The peer review process evaluates the data coverage, the understanding about the theoretical framework, the reliability and accuracy of the research and the originality and novelty of the results in relation to previous research in a way that is specific to the field of science. The process also evaluates the suitability of the manuscript for the publication channel and aims to improve the quality of the manuscript. Each referee proposes either to reject the manuscript or to accept it as it is or with minor/major revisions. Referees provide the publisher with a written referee report on the evaluated text. Sometimes a publication goes through several rounds of peer review before a final release or rejection decision is made.
Different methods of peer review
Peer review practices vary to some extent between fields of science, but the fundamental factor in carrying out a peer review is always the independency of the referees. Different methods of peer review have been developed to ensure independency.
In a double-blind review, the identity of both the author and the referee are kept anonymous. This method is preferred in particular in the fields of humanities and social sciences. Evaluation can also be carried out as a single-blind review, where only the identity of the referee remains anonymous. This method is more typical in the fields of natural sciences, technology, engineering and medical science. Peer review can also be carried out openly. In this case, the openness may concern the identities and/or evaluation reports of the authors and referees. An open peer review can be carried out in the traditional way as a preprint or a postprint. There are also different ways of carrying out an open peer review in terms of whether to invite specific peer reviewers into the process or to open the review to the wider community. The problem with open peer review is that not all researchers are willing to act as referees if the review is not anonymous.
Peer review by independent experts should not be confused with editorial review, which evaluates the suitability of a text in relation to the rest of the content of a conference or anthology, for example. Similarly, an evaluation provided by another author of the same book cannot be regarded as an independent evaluation, unless it is a double-blind review anonymous in both directions. Some journals offer open peer commentary on the internet for anyone who wants to comment on articles after they have been published in the journal, with the participation of the authors of the articles. However, this is not considered a traditional peer review.
Identifying peer-reviewed publications
Peer review is required for publications belonging to categories A1, A2, A3, A4, C1 and C2 of the Ministry of Education and Culture’s publication type classification (see Chapter ‘Publication’, Table 2). The peer review practices of a publication are specified on the publication channel. You can also check whether a journal has been peer reviewed on the Ulrichsweb service. Databases Web of Science and Scopus only index articles from peer reviewed journals. However, both peer-reviewed and non-refereed publications (e.g. editorials) can be published on the same publication channel. In certain fields of science, it is also customary, for example, to publish an article in an open access repository (e.g. ArXiv, Zenodo) before it is peer reviewed.

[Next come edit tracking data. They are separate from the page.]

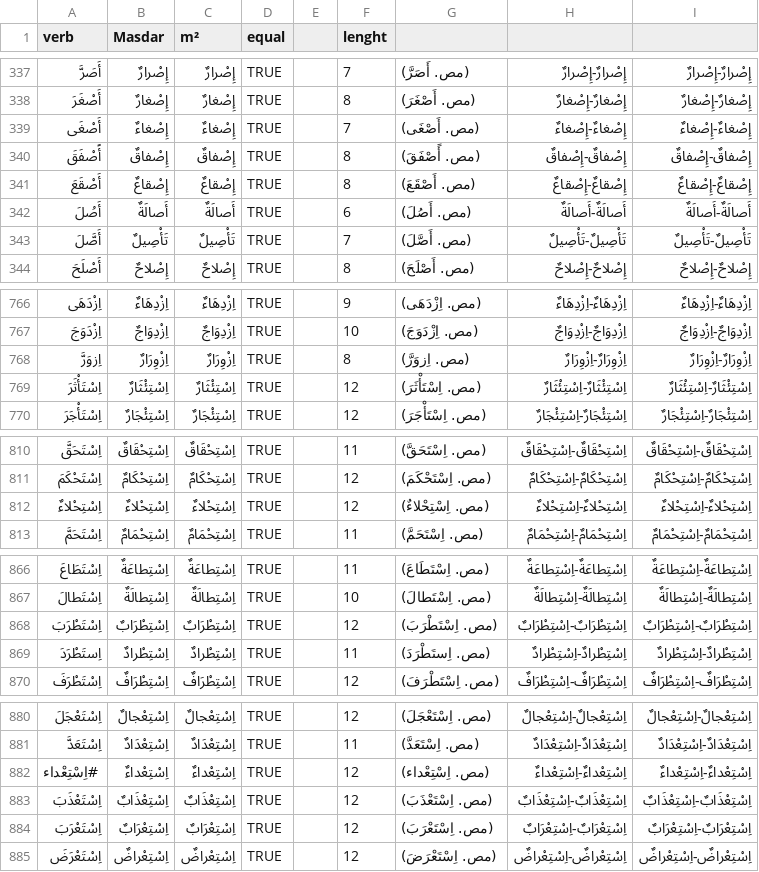
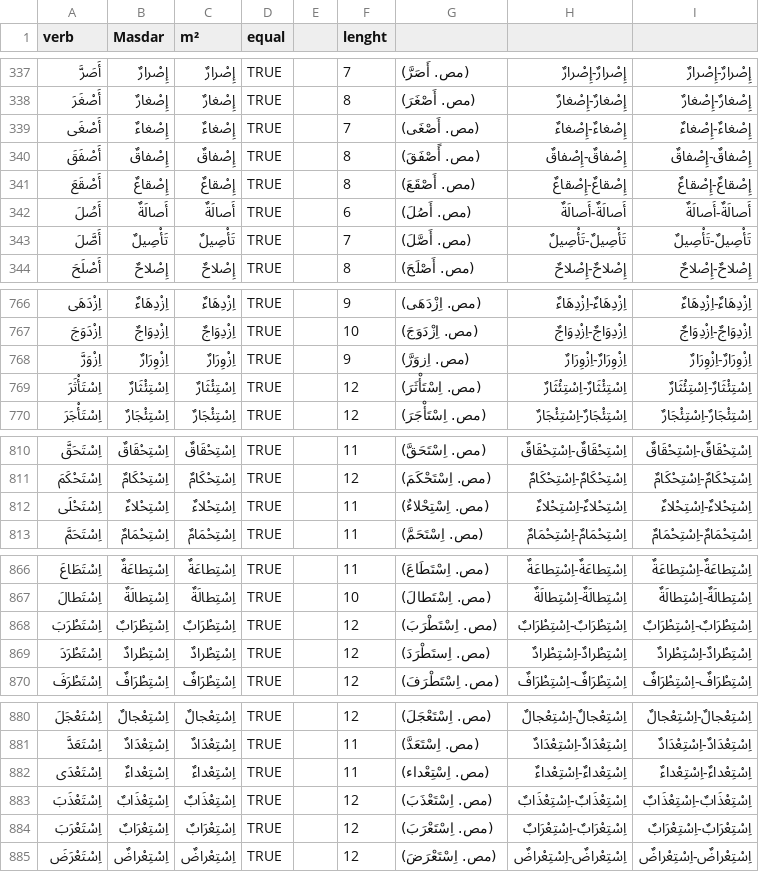
Before and after one commit to linuxscout/fareh, a CSV file: data/dictionaries/masdars-verbs7000.csv, drawn as a sheet; only a part is shown, gaps mark what is left out; the diff covers the shown part only.

```diff
--- a/data/dictionaries/masdars-verbs7000.csv
+++ b/data/dictionaries/masdars-verbs7000.csv
@@ -339,3 +339,3 @@ verb,Masdar,m²,equal,,lenght,,,
 أَصْغَى,إِصْغاءٌ,إِصْغاءٌ ,TRUE,,7,(مص. أَصْغَى),إِصْغاءٌ-إِصْغاءٌ ,إِصْغاءٌ-إِصْغاءٌ
-أًصْفَقَ,إِصْفاقٌ,إِصْفاقٌ ,TRUE,,8,(مص. أًصْفَقَ),إِصْفاقٌ-إِصْفاقٌ ,إِصْفاقٌ-إِصْفاقٌ
+أَصْفَقَ,إِصْفاقٌ,إِصْفاقٌ ,TRUE,,8,(مص. أًصْفَقَ),إِصْفاقٌ-إِصْفاقٌ ,إِصْفاقٌ-إِصْفاقٌ
 أَصْقَعَ,إِصْقاعٌ,إِصْقاعٌ ,TRUE,,8,(مص. أَصْقَعَ),إِصْقاعٌ-إِصْقاعٌ ,إِصْقاعٌ-إِصْقاعٌ
@@ -767,3 +767,3 @@ verb,Masdar,m²,equal,,lenght,,,
 اِزْدَوَجَ,اِزْدِوَاجٌ,اِزْدِوَاجٌ ,TRUE,,10,(مص. اِزْدَوَجَ),اِزْدِوَاجٌ-اِزْدِوَاجٌ ,اِزْدِوَاجٌ-اِزْدِوَاجٌ
-اِزوَرَّ,اِزْوِرَارٌ,اِزْوِرَارٌ ,TRUE,,8,(مص. اِزوَرَّ),اِزْوِرَارٌ-اِزْوِرَارٌ ,اِزْوِرَارٌ-اِزْوِرَارٌ
+اِزْوَرَّ,اِزْوِرَارٌ,اِزْوِرَارٌ ,TRUE,,9,(مص. اِزوَرَّ),اِزْوِرَارٌ-اِزْوِرَارٌ ,اِزْوِرَارٌ-اِزْوِرَارٌ
 اِسْتَأْثَرَ,اِسْتِئْثَارٌ,اِسْتِئْثَارٌ ,TRUE,,12,(مص. اِسْتَأْثَرَ),اِسْتِئْثَارٌ-اِسْتِئْثَارٌ ,اِسْتِئْثَارٌ-اِسْتِئْثَارٌ
@@ -811,3 +811,3 @@ verb,Masdar,m²,equal,,lenght,,,
 اِسْتَحْكَمَ,اِسْتِحْكَامٌ,اِسْتِحْكَامٌ ,TRUE,,12,(مص. اِسْتَحْكَمَ),اِسْتِحْكَامٌ-اِسْتِحْكَامٌ ,اِسْتِحْكَامٌ-اِسْتِحْكَامٌ
-اِسْتِحْلاءٌ,اِسْتِحْلاءٌ,اِسْتِحْلاءٌ ,TRUE,,12,(مص. اِسْتِحْلاءٌ) ,اِسْتِحْلاءٌ-اِسْتِحْلاءٌ ,اِسْتِحْلاءٌ-اِسْتِحْلاءٌ
+اِسْتَحْلَى,اِسْتِحْلاءٌ,اِسْتِحْلاءٌ ,TRUE,,11,(مص. اِسْتِحْلاءٌ) ,اِسْتِحْلاءٌ-اِسْتِحْلاءٌ ,اِسْتِحْلاءٌ-اِسْتِحْلاءٌ
 اِسْتَحَمَّ,اِسْتِحْمَامٌ,اِسْتِحْمَامٌ ,TRUE,,11,(مص. اِسْتَحَمَّ),اِسْتِحْمَامٌ-اِسْتِحْمَامٌ ,اِسْتِحْمَامٌ-اِسْتِحْمَامٌ
@@ -868,3 +868,3 @@ verb,Masdar,m²,equal,,lenght,,,
 اِسْتَطْرَبَ,اِسْتِطْرَابٌ,اِسْتِطْرَابٌ ,TRUE,,12,(مص. اِسْتَطْرَبَ),اِسْتِطْرَابٌ-اِسْتِطْرَابٌ ,اِسْتِطْرَابٌ-اِسْتِطْرَابٌ
-اِستَطْرَدَ,اِسْتِطْرادٌ,اِسْتِطْرادٌ ,TRUE,,11,(مص. اِستَطْرَدَ),اِسْتِطْرادٌ-اِسْتِطْرادٌ ,اِسْتِطْرادٌ-اِسْتِطْرادٌ
+اِسْتَطْرَدَ,اِسْتِطْرادٌ,اِسْتِطْرادٌ ,TRUE,,12,(مص. اِستَطْرَدَ),اِسْتِطْرادٌ-اِسْتِطْرادٌ ,اِسْتِطْرادٌ-اِسْتِطْرادٌ
 اِسْتَطْرَفَ,اِسْتِطْرَافٌ,اِسْتِطْرَافٌ ,TRUE,,12,(مص. اِسْتَطْرَفَ),اِسْتِطْرَافٌ-اِسْتِطْرَافٌ ,اِسْتِطْرَافٌ-اِسْتِطْرَافٌ
@@ -881,3 +881,3 @@ verb,Masdar,m²,equal,,lenght,,,
 اِسْتَعَدَّ,اِسْتِعْدَادٌ,اِسْتِعْدَادٌ ,TRUE,,11,(مص. اِسْتَعَدَّ),اِسْتِعْدَادٌ-اِسْتِعْدَادٌ ,اِسْتِعْدَادٌ-اِسْتِعْدَادٌ
-#اِسْتِعْداء,اِسْتِعْداءٌ,اِسْتِعْداءٌ ,TRUE,,12,(مص. اِسْتِعْداء),اِسْتِعْداءٌ-اِسْتِعْداءٌ ,اِسْتِعْداءٌ-اِسْتِعْداءٌ
+اِسْتَعْدَى,اِسْتِعْداءٌ,اِسْتِعْداءٌ ,TRUE,,11,(مص. اِسْتِعْداء),اِسْتِعْداءٌ-اِسْتِعْداءٌ ,اِسْتِعْداءٌ-اِسْتِعْداءٌ
 اِسْتَعْذَبَ,اِسْتِعْذَابٌ,اِسْتِعْذَابٌ ,TRUE,,12,(مص. اِسْتَعْذَبَ),اِسْتِعْذَابٌ-اِسْتِعْذَابٌ ,اِسْتِعْذَابٌ-اِسْتِعْذَابٌ
```
Also changed, not shown: 13 edited cells elsewhere in this file.
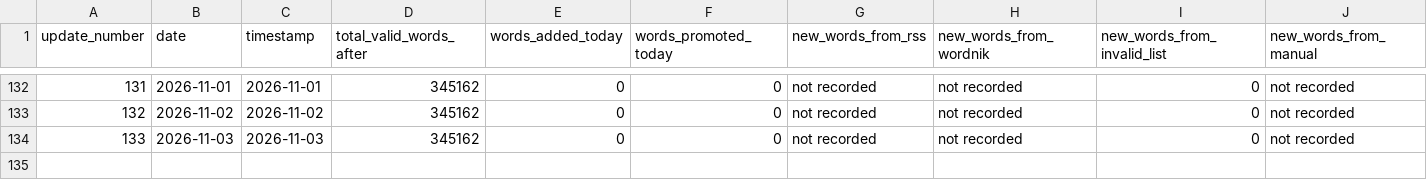
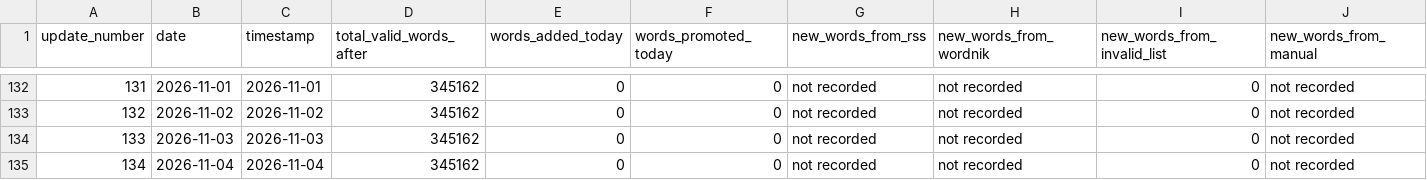
Before and after one commit to ryanjosephkamp/english-openlist, a CSV file: updates/updates_log.csv, drawn as a sheet; only a part is shown, gaps mark what is left out; rows hold the shown columns only; the diff names each change by its address in the sheet, - before the commit and + after, or states it on an @@ line.

```diff
--- a/updates/updates_log.csv
+++ b/updates/updates_log.csv
+row 135: 134 | 2026-11-04 | 2026-11-04 | 345162 | 0 | 0 | not recorded | not recorded | 0 | not recorded
```
Also changed, not shown: 3 other files.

Finnish academic publishers can apply for a Peer-review label from the Federation of Finnish Learned Societies, which indicates that the publication has been peer reviewed according to the qualitative and ethical standards of the international scientific community. To be eligible for the label, scientific publications must pass a prior peer review conducted by at least two independent referees. In addition to this, publishers must commit to complying with the other requirements of use. Applying for the label is free of charge and there are no membership conditions.
Problems concerning peer review
Although peer review is usually deemed a useful practice, it is not without problems and has been criticised. The main problems related to peer review are the slowdown of the publication process and the impact of biases on the review. For example, the referees may discriminate against authors based on their age, gender, career stage or affiliation, or prefer interpretations that support their own opinions. In addition to this, serious errors and defects in the article may not be detected during the peer review but may only become apparent after the article has been published. Especially in the small fields of science and countries such as Finland, authors can easily identify each other’s work, even if the review is carried out anonymously. Recruiting suitable referees can also be challenging. Peer review may also facilitate plagiarism, in which case the referee misuses the unpublished data of the manuscript. However, problems in peer review are relatively rare and the more important issue is its impact on the quality of publications. There has not been much research on the impact of peer review and studies have mainly been carried out on biomedical journals.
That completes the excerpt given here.